Edgerton scraps plans to relocate its fire station
The move came after the board briefly discussed a study by the fire district that showed the move would increase response times for emergencies by an average of 3.5 minutes throughout the district’s 100-square-mile coverage area.
Fire Chief Brian Demrow told the board that the district determined drive times from volunteer responders’ homes to both the current fire station at 621 N. Main St. and the proposed new location at 111 Interstate Blvd., in the city’s north side business park.
Demrow said crews also compared drive times to both locations from 10 random points throughout the district.
Both studies, he said, showed increased response times.
“I think just knowing that it’s going to take that much longer is enough to know it (the move) is not going to be feasible,” Demrow said.
The board had been eyeing the building at 111 Interstate Blvd. since April, after it went up for sale for $799,000.
Studies paid for by the fire district indicated the building would suit the district’s needs for 50 years, but that buying and retrofitting the property could cost as much as $1 million.

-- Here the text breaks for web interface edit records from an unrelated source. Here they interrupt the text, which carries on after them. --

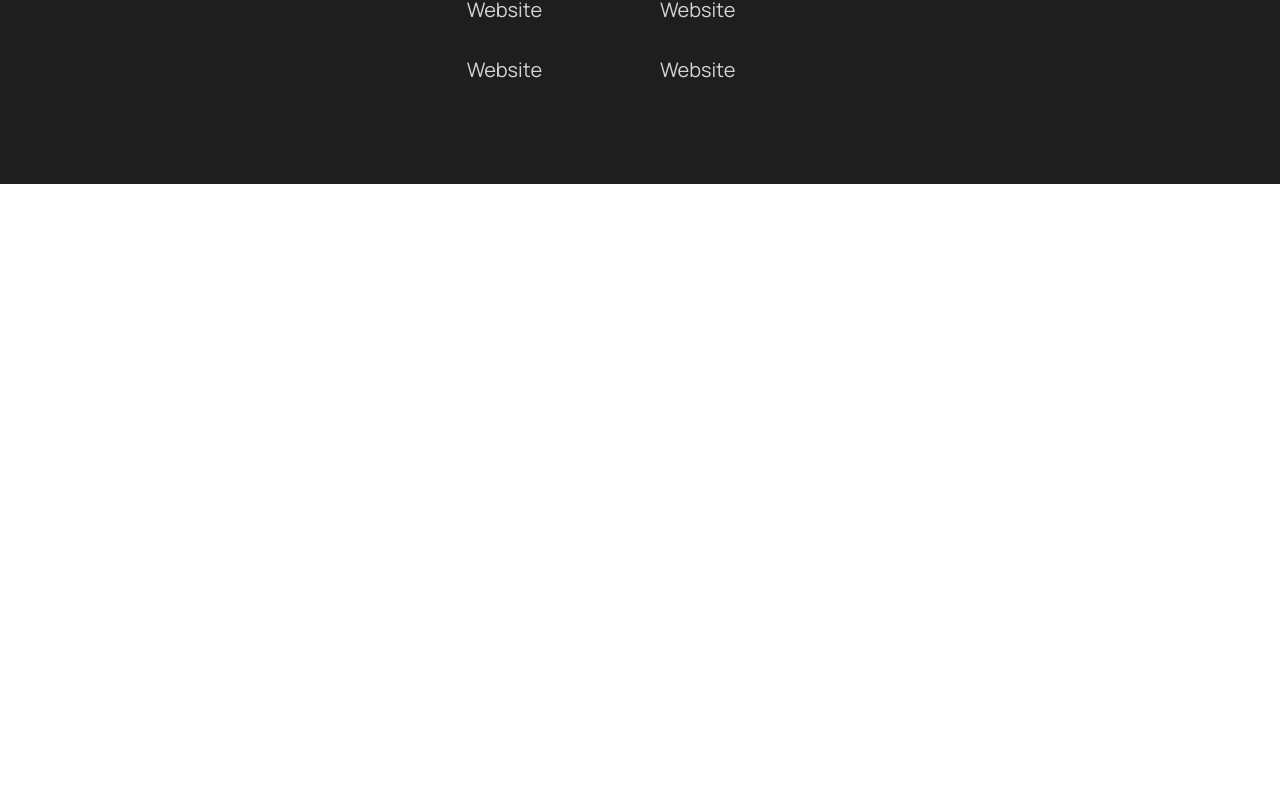
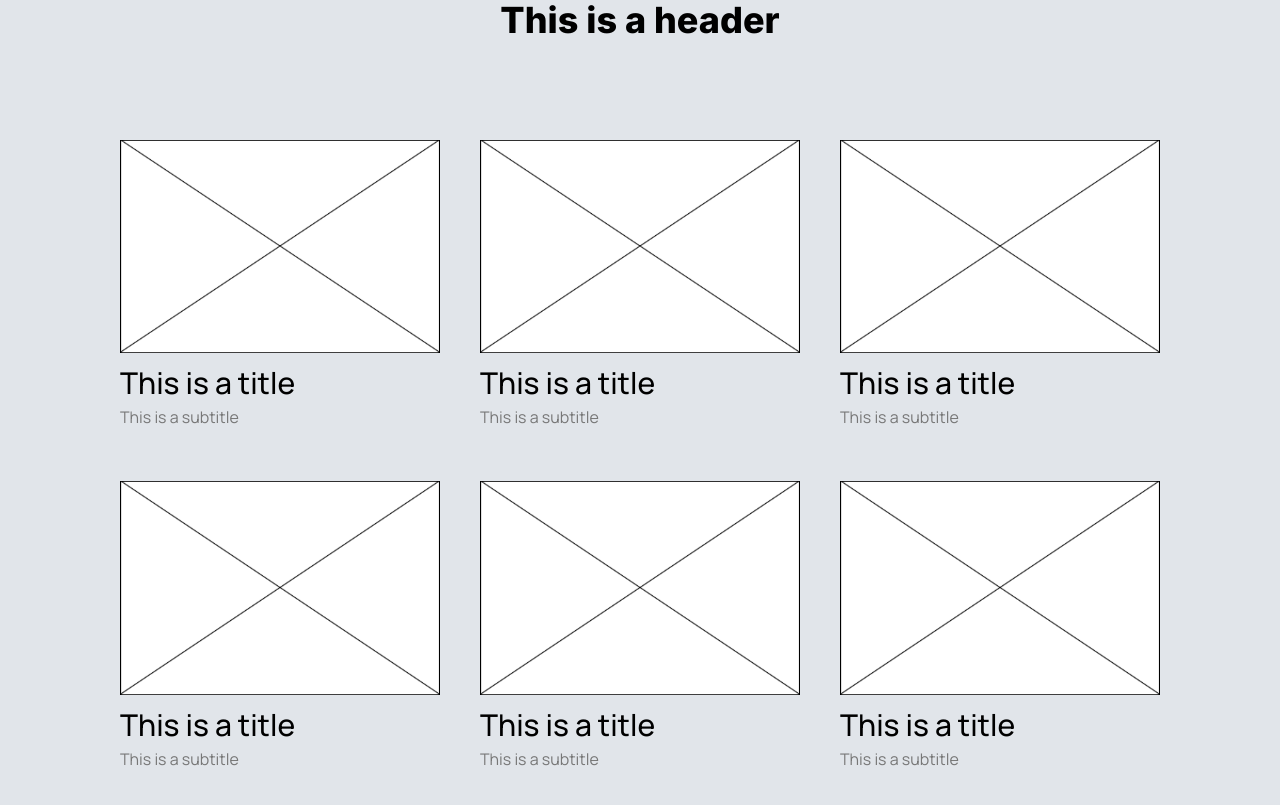
Before and after one commit to dc-darren/dc-darren.github.io, a React (Create React App) app: page / in a window 1280 px wide. Shown: the part 2495-3300 px from the top of the page. Before the commit the page ends 2679 px from the top, so only its background shows below. Built offline with nearby package versions, Linux system fonts and the light colour scheme.

Commit message:
More Portfolio Section

```diff
--- a/src/App.js
+++ b/src/App.js
@@ -88,6 +88,67 @@ function App() {
         </section>
         {/* End of Portfolio Image Right */}
 
+        {/* More Portfolio */}
+        <section id="more-portfolio" className="bg-dc-light-gray">
+          <div className="dc-container px-30 py-25">
+            <div className="dc-container flex flex-col justify-between items-center py-25">
+              <p className="dc-subheader text-xl text-dc-red">This is a subheader</p>
+              <h2 className="dc-header text-4xl">This is a header</h2>
+            </div>
+            <div className="dc-grid gap-10">
+              {/* More Portfolio Item */}
+              <a href="#portfolio-3" className="block col-span-4">
+                <img src="assets/images/sample-image.png" alt="Avatar" className="w-full aspect-[3/2]" />
+                <div className="flex flex-col gap-y-1 py-3">
+                  <h3 className="font-medium text-3xl">This is a title</h3>
+                  <p className="text-dc-gray">This is a subtitle</p>
+                </div>
+              </a>
+              {/* More Portfolio Item */}
+              <a href="#portfolio-4" className="block col-span-4">
+                <img src="assets/images/sample-image.png" alt="Avatar" className="w-full aspect-[3/2]" />
+                <div className="flex flex-col gap-y-1 py-3">
+                  <h3 className="font-medium text-3xl">This is a title</h3>
+                  <p className="text-dc-gray">This is a subtitle</p>
+                </div>
+              </a>
+              {/* More Portfolio Item */}
+              <a href="#portfolio-5" className="block col-span-4">
+                <img src="assets/images/sample-image.png" alt="Avatar" className="w-full aspect-[3/2]" />
+                <div className="flex flex-col gap-y-1 py-3">
+                  <h3 className="font-medium text-3xl">This is a title</h3>
+                  <p className="text-dc-gray">This is a subtitle</p>
+                </div>
+              </a>
+              {/* More Portfolio Item */}
+              <a href="#portfolio-6" className="block col-span-4">
+                <img src="assets/images/sample-image.png" alt="Avatar" className="w-full aspect-[3/2]" />
+                <div className="flex flex-col gap-y-1 py-3">
+                  <h3 className="font-medium text-3xl">This is a title</h3>
+                  <p className="text-dc-gray">This is a subtitle</p>
+                </div>
+              </a>
+              {/* More Portfolio Item */}
+              <a href="#portfolio-7" className="block col-span-4">
+                <img src="assets/images/sample-image.png" alt="Avatar" className="w-full aspect-[3/2]" />
+                <div className="flex flex-col gap-y-1 py-3">
+                  <h3 className="font-medium text-3xl">This is a title</h3>
+                  <p className="text-dc-gray">This is a subtitle</p>
+                </div>
+              </a>
+              {/* More Portfolio Item */}
+              <a href="#portfolio-8" className="block col-span-4">
+                <img src="assets/images/sample-image.png" alt="Avatar" className="w-full aspect-[3/2]" />
+                <div className="flex flex-col gap-y-1 py-3">
+                  <h3 className="font-medium text-3xl">This is a title</h3>
+                  <p className="text-dc-gray">This is a subtitle</p>
+                </div>
+              </a>
+            </div>
+          </div>
+        </section>
+        {/* End of More Portfolio */}
+
         {/* End of Portfolio */}
       </main>
       {/* End of Body */}
--- a/src/css/style.css
+++ b/src/css/style.css
@@ -670,6 +670,10 @@ nav .btn-desktop {
   grid-column: span 6 / span 6;
 }
 
+.col-span-4 {
+  grid-column: span 4 / span 4;
+}
+
 .col-start-7 {
   grid-column-start: 7;
 }
@@ -694,12 +698,16 @@ nav .btn-desktop {
   margin-left: -120px;
 }
 
+.-mr-30 {
+  margin-right: -120px;
+}
+
 .mt-7 {
   margin-top: 1.75rem;
 }
 
-.-mr-30 {
-  margin-right: -120px;
+.block {
+  display: block;
 }
 
 .flex {
@@ -712,6 +720,10 @@ nav .btn-desktop {
 
 .aspect-\[15\/11\] {
   aspect-ratio: 15/11;
+}
+
+.aspect-\[3\/2\] {
+  aspect-ratio: 3/2;
 }
 
 .w-full {
@@ -732,10 +744,6 @@ nav .btn-desktop {
 
 .basis-1\/2 {
   flex-basis: 50%;
-}
-
-.grid-flow-dense {
-  grid-auto-flow: dense;
 }
 
 .grid-cols-3 {
@@ -780,6 +788,10 @@ nav .btn-desktop {
 
 .gap-6 {
   gap: 1.5rem;
+}
+
+.gap-y-1 {
+  row-gap: 0.25rem;
 }
 
 .gap-x-10 {
@@ -831,6 +843,11 @@ nav .btn-desktop {
   padding-bottom: 100px;
 }
 
+.py-3 {
+  padding-top: 0.75rem;
+  padding-bottom: 0.75rem;
+}
+
 .pt-1 {
   padding-top: 0.25rem;
 }
@@ -869,12 +886,21 @@ nav .btn-desktop {
   line-height: 2rem;
 }
 
+.text-3xl {
+  font-size: 1.875rem;
+  line-height: 2.25rem;
+}
+
 .font-bold {
   font-weight: 700;
 }
 
 .font-semibold {
   font-weight: 600;
+}
+
+.font-medium {
+  font-weight: 500;
 }
 
 .text-dc-red {
```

At the time, the district already was in the midst of planning a $550,000 addition that would add parking and garage space to the north side of its current fire station on Main Street.
The district had bought land along Blanchard Street for the project, and had applied for federal stimulus funds that officials said could pay for as much as 75 percent of the work.
The fire district learned last week it was not awarded stimulus funds for the project, Demrow said Thursday.
Still, following its decision to scrap the proposed station move, the board decided Thursday to resume its earlier plans to add to the current fire station. Officials said the district would reapply for stimulus funds for the project.
The board voted unanimously to let out bids for a phase of the project it had approved earlier, which would add extra parking and an exit on the north side of the fire station, as well as street improvements and solar activated blinking lights along Main Street that would alert motorists of emergency vehicles.
Fire district board commissioner Evan Sayre said the work could cost $95,000 to $135,000.
“We do have the funding available (for the project) unless the bids come in ridiculously high,” fire district board chairman David Viney said.
A planned 5,000 square-foot addition to the current fire station would come later, officials said.
After the meeting Thursday, Demrow told the Gazette he plans to be in contact this week with General Engineering Co., Portage, the district’s engineer for project.
Demrow said he was satisfied with both the board’s decision to scrap the proposed station and its decision to move forward with parking work on the existing station.
“The money wasn’t there, and the response time was a big thing. Now we can see it (would be) too much more. We worked hard to get our response times down. To move out there it would just be too much,” he said.